- _Aim of the exercise_:
Write out all of the records precisely. Skip anything that is a picture.

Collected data
+ + + +

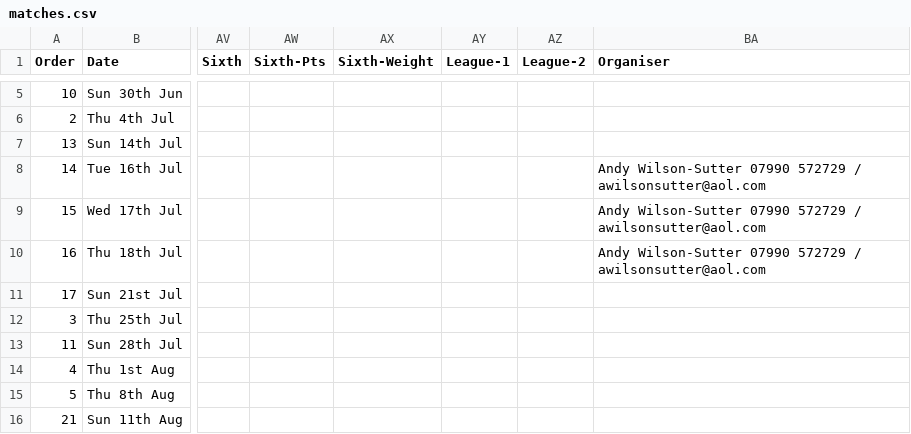
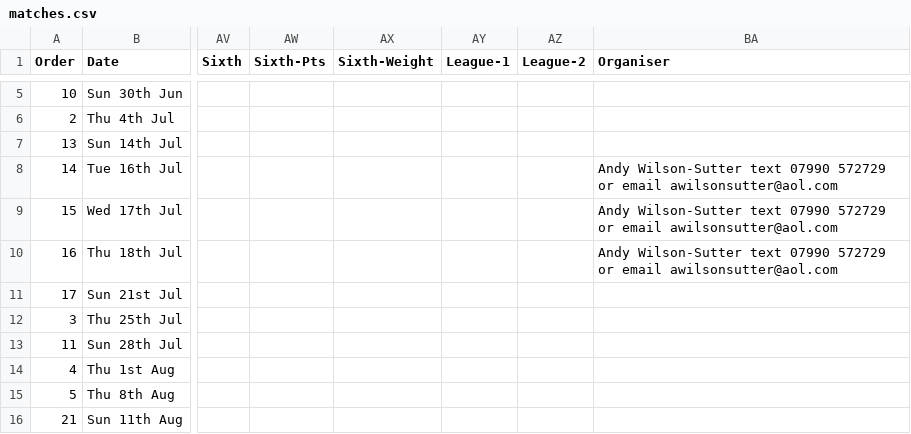
Before and after one commit to ndaa-developer/ndaa-release-two, a CSV file: _data/matches.csv, drawn as a sheet; only a part is shown, gaps mark what is left out; the diff names each change by its address in the sheet, - before the commit and + after, or states it on an @@ line.

Commit message:
3rf organiser

```diff
--- a/_data/matches.csv
+++ b/_data/matches.csv
-BA8:BA10 (Organiser): Andy Wilson-Sutter 07990 572729 / awilsonsutter@aol.com
+BA8:BA10 (Organiser): Andy Wilson-Sutter text 07990 572729 or email awilsonsutter@aol.com
```
Also changed, not shown: _data/pairs-r2.csv, 3 other files.
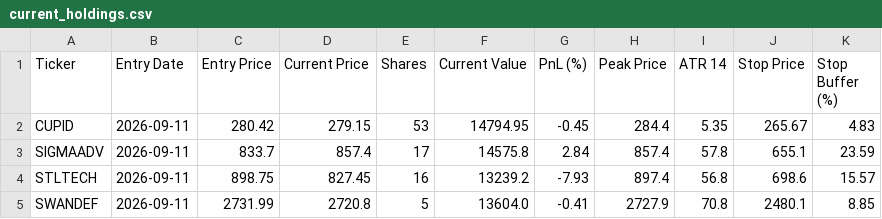
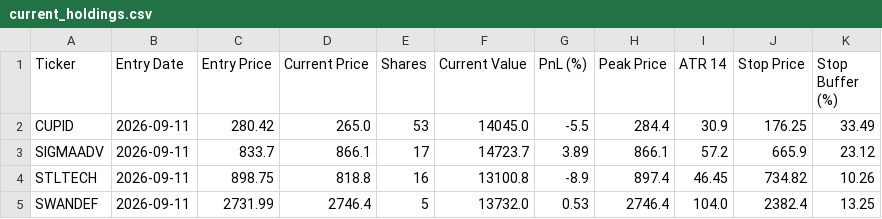
Before and after one commit to shirapthinj/tv_momentum_1.5L, a CSV file: current_holdings.csv, drawn as a sheet; only a part is shown; the diff covers the shown part only.

```diff
--- a/current_holdings.csv
+++ b/current_holdings.csv
@@ -1,5 +1,5 @@
 Ticker,Entry Date,Entry Price,Current Price,Shares,Current Value,PnL (%),Peak Price,ATR 14,Stop Price,Stop Buffer (%)
-CUPID,2026-09-11,280.42,279.15,53,14794.95,-0.45,284.4,5.35,265.67,4.83
-SIGMAADV,2026-09-11,833.7,857.4,17,14575.8,2.84,857.4,57.8,655.1,23.59
-STLTECH,2026-09-11,898.75,827.45,16,13239.2,-7.93,897.4,56.8,698.6,15.57
-SWANDEF,2026-09-11,2731.99,2720.8,5,13604.0,-0.41,2727.9,70.8,2480.1,8.85
+CUPID,2026-09-11,280.42,265.0,53,14045.0,-5.5,284.4,30.9,176.25,33.49
+SIGMAADV,2026-09-11,833.7,866.1,17,14723.7,3.89,866.1,57.2,665.9,23.12
+STLTECH,2026-09-11,898.75,818.8,16,13100.8,-8.9,897.4,46.45,734.82,10.26
+SWANDEF,2026-09-11,2731.99,2746.4,5,13732.0,0.53,2746.4,104.0,2382.4,13.25
```
Also changed, not shown: 33 edited cells elsewhere in this file, performance_history.csv, 1 other file.
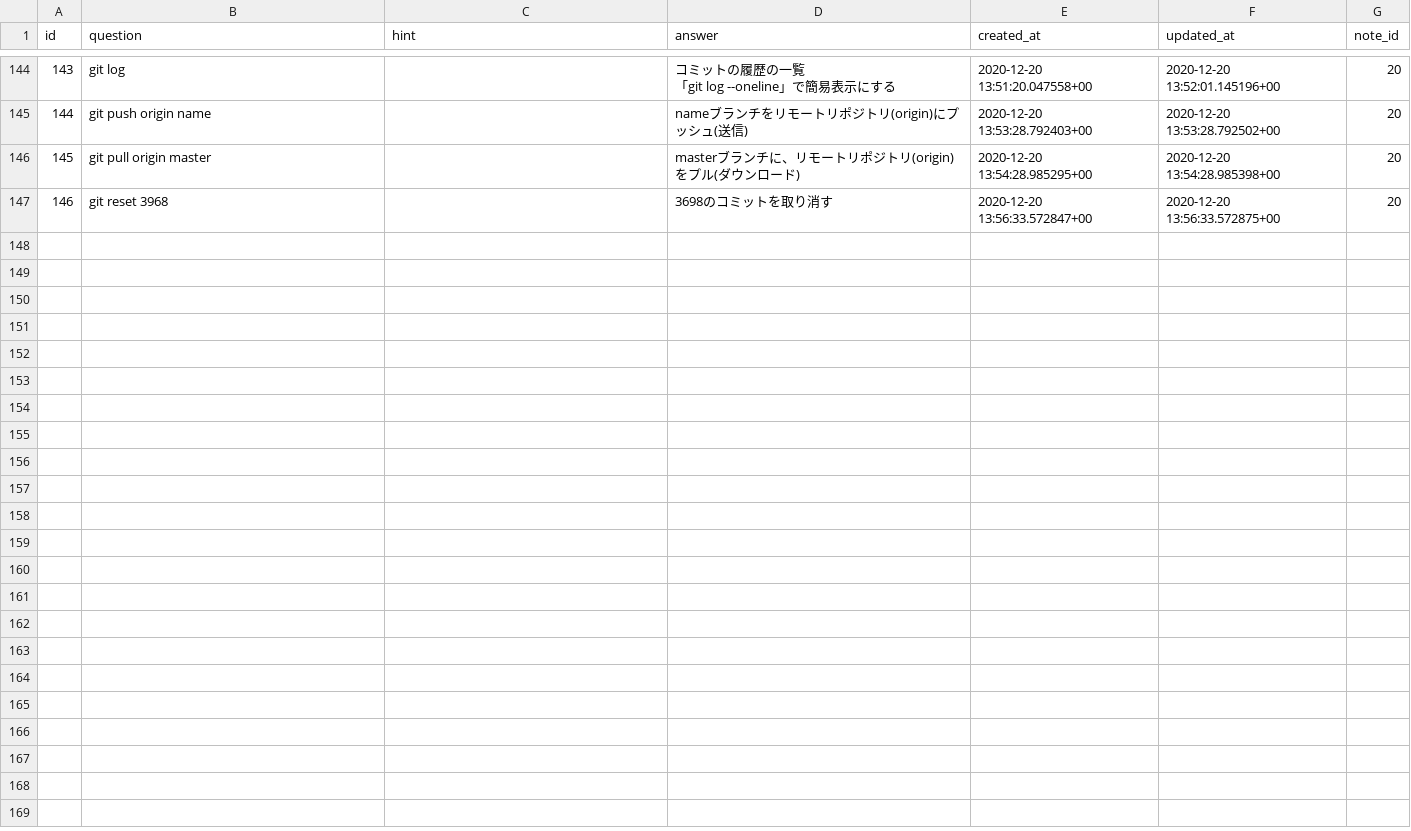
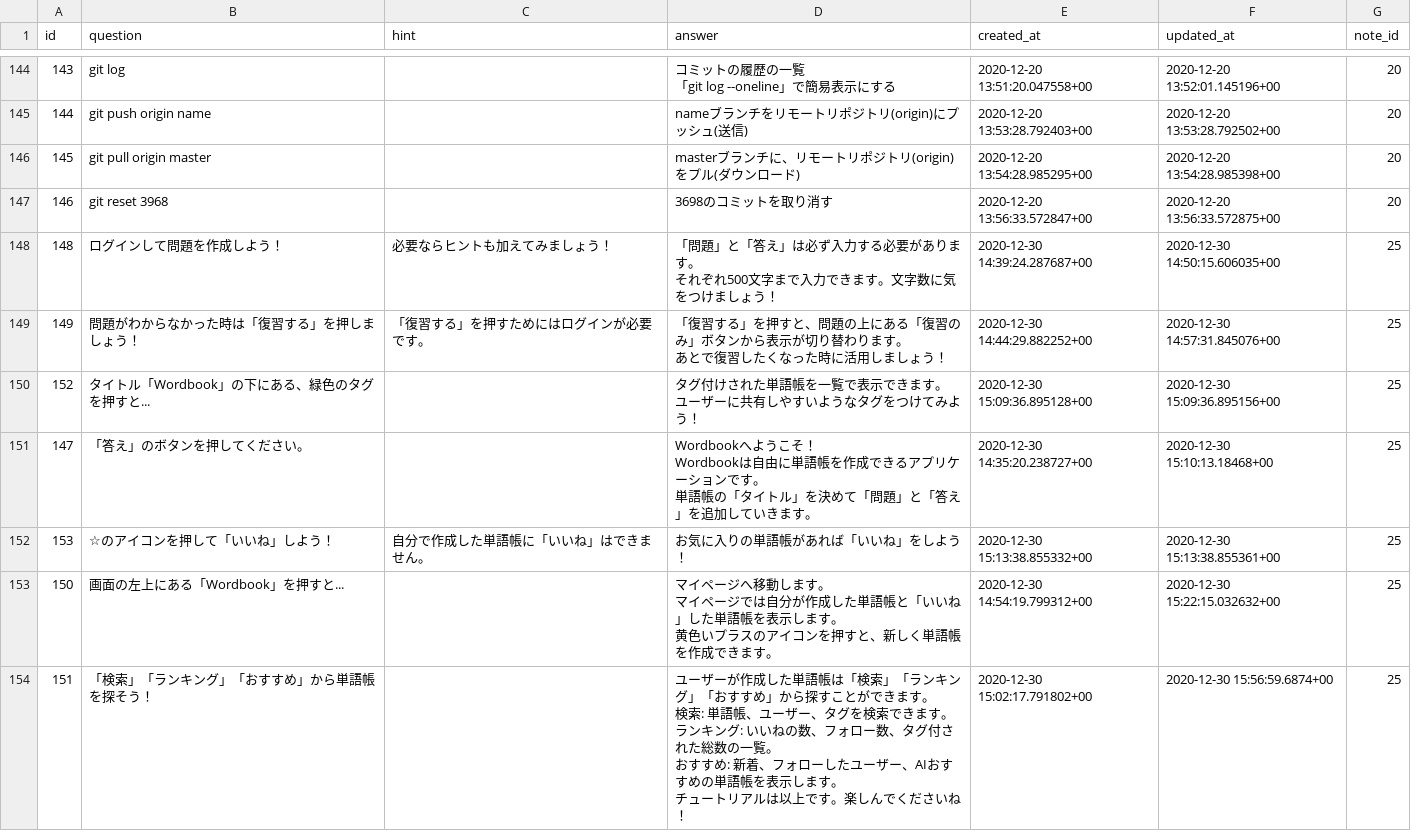
Before and after one commit to emori92/wordbook, a CSV file: db/csv/question.csv, drawn as a sheet; only a part is shown, gaps mark what is left out; ↵ is a line break in a cell; the diff names each change by its address in the sheet, - before the commit and + after, or states it on an @@ line.

```diff
--- a/db/csv/question.csv
+++ b/db/csv/question.csv
+row 148: 148 | ログインして問題を作成しよう！ | 必要ならヒントも加えてみましょう！ | 「問題」と「答え」は必ず入力する必要があります。 ↵ それぞれ500文字まで入力できます。文字数に気をつけましょう！ | 2020-12-30 14:39:24.287687+00 | 2020-12-30 14:50:15.606035+00 | 25
+row 149: 149 | 問題がわからなかった時は「復習する」を押しましょう！ | 「復習する」を押すためにはログインが必要です。 | 「復習する」を押すと、問題の上にある「復習のみ」ボタンから表示が切り替わります。 ↵ あとで復習したくなった時に活用しましょう！ | 2020-12-30 14:44:29.882252+00 | 2020-12-30 14:57:31.845076+00 | 25
+row 150: 152 | タイトル「Wordbook」の下にある、緑色のタグを押すと... |  | タグ付けされた単語帳を一覧で表示できます。 ↵ ユーザーに共有しやすいようなタグをつけてみよう！ | 2020-12-30 15:09:36.895128+00 | 2020-12-30 15:09:36.895156+00 | 25
+row 151: 147 | 「答え」のボタンを押してください。 |  | Wordbookへようこそ！ ↵ Wordbookは自由に単語帳を作成できるアプリケーションです。 ↵ 単語帳の「タイトル」を決めて「問題」と「答え」を追加していきます。 | 2020-12-30 14:35:20.238727+00 | 2020-12-30 15:10:13.18468+00 | 25
+row 152: 153 | ☆のアイコンを押して「いいね」しよう！ | 自分で作成した単語帳に「いいね」はできません。 | お気に入りの単語帳があれば「いいね」をしよう！ | 2020-12-30 15:13:38.855332+00 | 2020-12-30 15:13:38.855361+00 | 25
+row 153: 150 | 画面の左上にある「Wordbook」を押すと... |  | マイページへ移動します。 ↵ マイページでは自分が作成した単語帳と「いいね」した単語帳を表示します。 ↵ 黄色いプラスのアイコンを押すと、新しく単語帳を作成できます。 | 2020-12-30 14:54:19.799312+00 | 2020-12-30 15:22:15.032632+00 | 25
+row 154: 151 | 「検索」「ランキング」「おすすめ」から単語帳を探そう！ |  | ユーザーが作成した単語帳は「検索」「ランキング」「おすすめ」から探すことができます。 ↵ 検索: 単語帳、ユーザー、タグを検索できます。 ↵ ランキング: いいねの数、フォロー数、タグ付された総数の一覧。 ↵ おすすめ: 新着、フォローしたユーザー、AIおすすめの単語帳を表示します。 ↵ チュートリアルは以上です。楽しんでくださいね！ | 2020-12-30 15:02:17.791802+00 | 2020-12-30 15:56:59.6874+00 | 25
```
Also changed, not shown: db/csv/custom_user.csv, db/csv/note.csv, 16 other files.
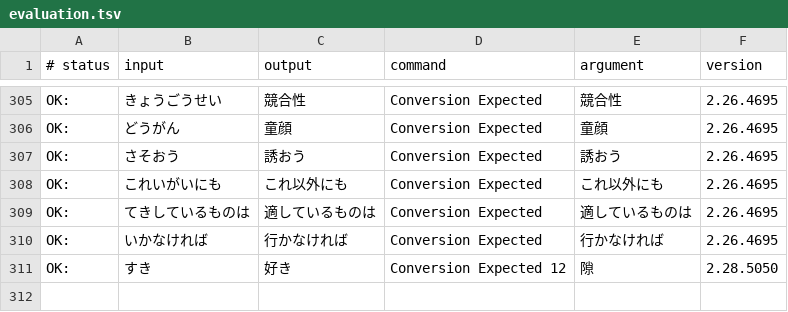
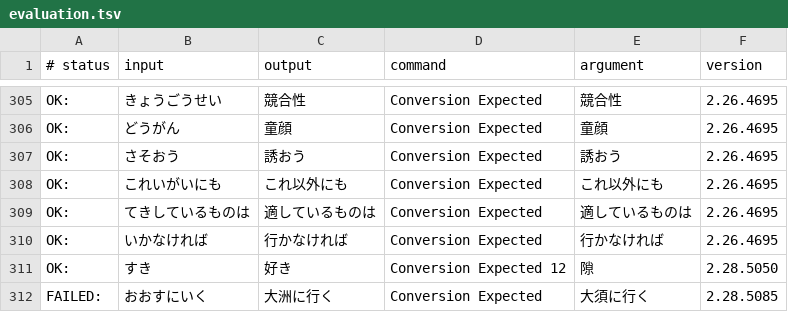
Before and after one commit to google/mozc, a TSV file: src/data/dictionary_oss/evaluation.tsv, drawn as a sheet; only a part is shown, gaps mark what is left out.

Commit message:
Add evaluation test cases.
PiperOrigin-RevId: 533921411

```diff
--- a/src/data/dictionary_oss/evaluation.tsv
+++ b/src/data/dictionary_oss/evaluation.tsv
@@ -311 +311,2 @@ OK:	いかなければ	行かなければ	Conversion Expected	行かなければ
 OK:	すき	好き	Conversion Expected 12	隙	2.28.5050
+FAILED:	おおすにいく	大洲に行く	Conversion Expected	大須に行く	2.28.5085
```
Also changed, not shown: 1 other file.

+ + + +

- _Answer space_:
Before and after one commit to ndaa-developer/ndaa-release-two, a CSV file: _data/matches.csv, drawn as a sheet; only a part is shown, gaps mark what is left out; the diff names each change by its address in the sheet, - before the commit and + after, or states it on an @@ line.

Commit message:
3rf organiser

```diff
--- a/_data/matches.csv
+++ b/_data/matches.csv
-BA8:BA10 (Organiser): Andy Wilson-Sutter 07990 572729 / awilsonsutter@aol.com
+BA8:BA10 (Organiser): Andy Wilson-Sutter text 07990 572729 or email awilsonsutter@aol.com
```
Also changed, not shown: _data/pairs-r2.csv, 3 other files.
Before and after one commit to shirapthinj/tv_momentum_1.5L, a CSV file: current_holdings.csv, drawn as a sheet; only a part is shown; the diff covers the shown part only.

```diff
--- a/current_holdings.csv
+++ b/current_holdings.csv
@@ -1,5 +1,5 @@
 Ticker,Entry Date,Entry Price,Current Price,Shares,Current Value,PnL (%),Peak Price,ATR 14,Stop Price,Stop Buffer (%)
-CUPID,2026-09-11,280.42,279.15,53,14794.95,-0.45,284.4,5.35,265.67,4.83
-SIGMAADV,2026-09-11,833.7,857.4,17,14575.8,2.84,857.4,57.8,655.1,23.59
-STLTECH,2026-09-11,898.75,827.45,16,13239.2,-7.93,897.4,56.8,698.6,15.57
-SWANDEF,2026-09-11,2731.99,2720.8,5,13604.0,-0.41,2727.9,70.8,2480.1,8.85
+CUPID,2026-09-11,280.42,265.0,53,14045.0,-5.5,284.4,30.9,176.25,33.49
+SIGMAADV,2026-09-11,833.7,866.1,17,14723.7,3.89,866.1,57.2,665.9,23.12
+STLTECH,2026-09-11,898.75,818.8,16,13100.8,-8.9,897.4,46.45,734.82,10.26
+SWANDEF,2026-09-11,2731.99,2746.4,5,13732.0,0.53,2746.4,104.0,2382.4,13.25
```
Also changed, not shown: 33 edited cells elsewhere in this file, performance_history.csv, 1 other file.
Before and after one commit to emori92/wordbook, a CSV file: db/csv/question.csv, drawn as a sheet; only a part is shown, gaps mark what is left out; ↵ is a line break in a cell; the diff names each change by its address in the sheet, - before the commit and + after, or states it on an @@ line.

```diff
--- a/db/csv/question.csv
+++ b/db/csv/question.csv
+row 148: 148 | ログインして問題を作成しよう！ | 必要ならヒントも加えてみましょう！ | 「問題」と「答え」は必ず入力する必要があります。 ↵ それぞれ500文字まで入力できます。文字数に気をつけましょう！ | 2020-12-30 14:39:24.287687+00 | 2020-12-30 14:50:15.606035+00 | 25
+row 149: 149 | 問題がわからなかった時は「復習する」を押しましょう！ | 「復習する」を押すためにはログインが必要です。 | 「復習する」を押すと、問題の上にある「復習のみ」ボタンから表示が切り替わります。 ↵ あとで復習したくなった時に活用しましょう！ | 2020-12-30 14:44:29.882252+00 | 2020-12-30 14:57:31.845076+00 | 25
+row 150: 152 | タイトル「Wordbook」の下にある、緑色のタグを押すと... |  | タグ付けされた単語帳を一覧で表示できます。 ↵ ユーザーに共有しやすいようなタグをつけてみよう！ | 2020-12-30 15:09:36.895128+00 | 2020-12-30 15:09:36.895156+00 | 25
+row 151: 147 | 「答え」のボタンを押してください。 |  | Wordbookへようこそ！ ↵ Wordbookは自由に単語帳を作成できるアプリケーションです。 ↵ 単語帳の「タイトル」を決めて「問題」と「答え」を追加していきます。 | 2020-12-30 14:35:20.238727+00 | 2020-12-30 15:10:13.18468+00 | 25
+row 152: 153 | ☆のアイコンを押して「いいね」しよう！ | 自分で作成した単語帳に「いいね」はできません。 | お気に入りの単語帳があれば「いいね」をしよう！ | 2020-12-30 15:13:38.855332+00 | 2020-12-30 15:13:38.855361+00 | 25
+row 153: 150 | 画面の左上にある「Wordbook」を押すと... |  | マイページへ移動します。 ↵ マイページでは自分が作成した単語帳と「いいね」した単語帳を表示します。 ↵ 黄色いプラスのアイコンを押すと、新しく単語帳を作成できます。 | 2020-12-30 14:54:19.799312+00 | 2020-12-30 15:22:15.032632+00 | 25
+row 154: 151 | 「検索」「ランキング」「おすすめ」から単語帳を探そう！ |  | ユーザーが作成した単語帳は「検索」「ランキング」「おすすめ」から探すことができます。 ↵ 検索: 単語帳、ユーザー、タグを検索できます。 ↵ ランキング: いいねの数、フォロー数、タグ付された総数の一覧。 ↵ おすすめ: 新着、フォローしたユーザー、AIおすすめの単語帳を表示します。 ↵ チュートリアルは以上です。楽しんでくださいね！ | 2020-12-30 15:02:17.791802+00 | 2020-12-30 15:56:59.6874+00 | 25
```
Also changed, not shown: db/csv/custom_user.csv, db/csv/note.csv, 16 other files.
Before and after one commit to google/mozc, a TSV file: src/data/dictionary_oss/evaluation.tsv, drawn as a sheet; only a part is shown, gaps mark what is left out.

Commit message:
Add evaluation test cases.
PiperOrigin-RevId: 533921411

```diff
--- a/src/data/dictionary_oss/evaluation.tsv
+++ b/src/data/dictionary_oss/evaluation.tsv
@@ -311 +311,2 @@ OK:	いかなければ	行かなければ	Conversion Expected	行かなければ
 OK:	すき	好き	Conversion Expected 12	隙	2.28.5050
+FAILED:	おおすにいく	大洲に行く	Conversion Expected	大須に行く	2.28.5085
```
Also changed, not shown: 1 other file.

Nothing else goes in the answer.